The hunt started and after several applications to consulting firms offering graduate training, I secured my first job in Cyber!
How I have found the change?
Firstly, I want to say, looking back, I do not regret continuing my Pharmacy degree and obtaining my registration as a Pharmacist. I've had a lot of good things happen by continuing down this path and I still managed to obtain a career in Cyber Security. I have also retained my registration as a Pharmacist and still keep up to date on what is going on in the sector.
One of the hardest parts for me when moving career was the 'imposter syndrome' I felt. With a lack of 'professional' experience, part of me felt that any minute now someone would turn around and say "you shouldn't be here". This feeling made me less confident in answering questions or participating in calls in case I said something wrong. I had never heard the term 'imposter syndrome' until I started reading about people talking about it on social media. Listening to other people speak about it made it easier to overcome and build my confidence.
Based on my experience there I have listed a few (cyber and non-cyber) points I want to share with people looking to make a career change :
- You have a lot of transferrable skills which will benefit you regardless of the switch you make, e.g. my experience communicating with patients has made me more confident when on calls with clients.
- Whilst you are younger and have fewer responsibilities, being in a career you enjoy and feel you can progress in is more important than having a job that pays you more. For transparency, the switch almost halved the income I was getting, but I know that within a few years I will be on the same salary if not more. I understand that for some people that this may not be feasible.
- Being in a career you enjoy improves your mental health - you suffer from less frustration, stress and anxiety, especially when thinking about the long term.
- Until you take the plunge and try something else out, you will never know if you've made the right choice or not. If you have a career where you can easily come back (such as Pharmacy), it's worth taking the risk.

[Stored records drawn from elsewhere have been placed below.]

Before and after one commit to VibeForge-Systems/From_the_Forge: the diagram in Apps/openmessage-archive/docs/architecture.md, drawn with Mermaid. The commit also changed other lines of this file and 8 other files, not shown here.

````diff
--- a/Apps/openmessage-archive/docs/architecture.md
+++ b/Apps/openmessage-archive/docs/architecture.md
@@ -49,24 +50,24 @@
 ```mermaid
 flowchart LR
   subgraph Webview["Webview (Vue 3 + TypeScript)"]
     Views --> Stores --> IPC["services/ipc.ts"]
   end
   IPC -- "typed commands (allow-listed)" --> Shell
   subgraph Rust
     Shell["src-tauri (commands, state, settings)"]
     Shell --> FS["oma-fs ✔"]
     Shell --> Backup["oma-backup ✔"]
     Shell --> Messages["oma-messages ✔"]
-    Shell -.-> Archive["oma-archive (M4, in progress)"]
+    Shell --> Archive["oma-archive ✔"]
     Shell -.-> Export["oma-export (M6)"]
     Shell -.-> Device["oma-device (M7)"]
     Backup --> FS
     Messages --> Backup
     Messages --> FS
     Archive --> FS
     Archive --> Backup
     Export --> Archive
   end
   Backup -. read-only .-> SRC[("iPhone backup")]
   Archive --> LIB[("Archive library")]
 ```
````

- Cyber isn't just red-teaming/pen-testing - Having this belief was one of the reasons I found it difficult to find a job.
- Following on from the point above - Cyber isn't just for individuals with 'hands on' technical experience.
- Enjoying what you do leads you to be more successful, as you are more likely to put in the extra effort to learn and develop.
By this September I will have been working in Cyber Security for as long I was working as a full-time Pharmacist, I have absolutely no regrets and cannot see myself going back to Pharmacy. I will retain my registration as a Pharmacist until I reach a point where I can no longer keep up with the changes in this sector.
As you may be able to tell from my previous posts, as part of my career I have obtained experience in cloud security. This is an exciting and rapidly changing area and I hope to focus on this for the foreseeable future, however as I mentioned earlier in my post, there will be a requirement for me to up-skill as technology evolves.
- Rather than staying in a career you are not happy with for the next 30 years constantly look for opportunities, it may take a day, week or a year but when you do make the change into a career you enjoy you will not regret it.
- My dad always said to me "With this current technological revolution you will constantly need to upskill or reskill" – Getting into a habit of taking some time out to either do some self-learning or development may help you achieve your goals, whether that is a career change or something else
- Network, network, network – This may not help you find a job but it broadens your perspective on what is available. I use Linkedin for professional networking but Twitter is also great to see what other people within the community are working on and you can connect more informally.
If you want to reach out to me or have any questions send me a message on Twitter:Follow @nabilsayeed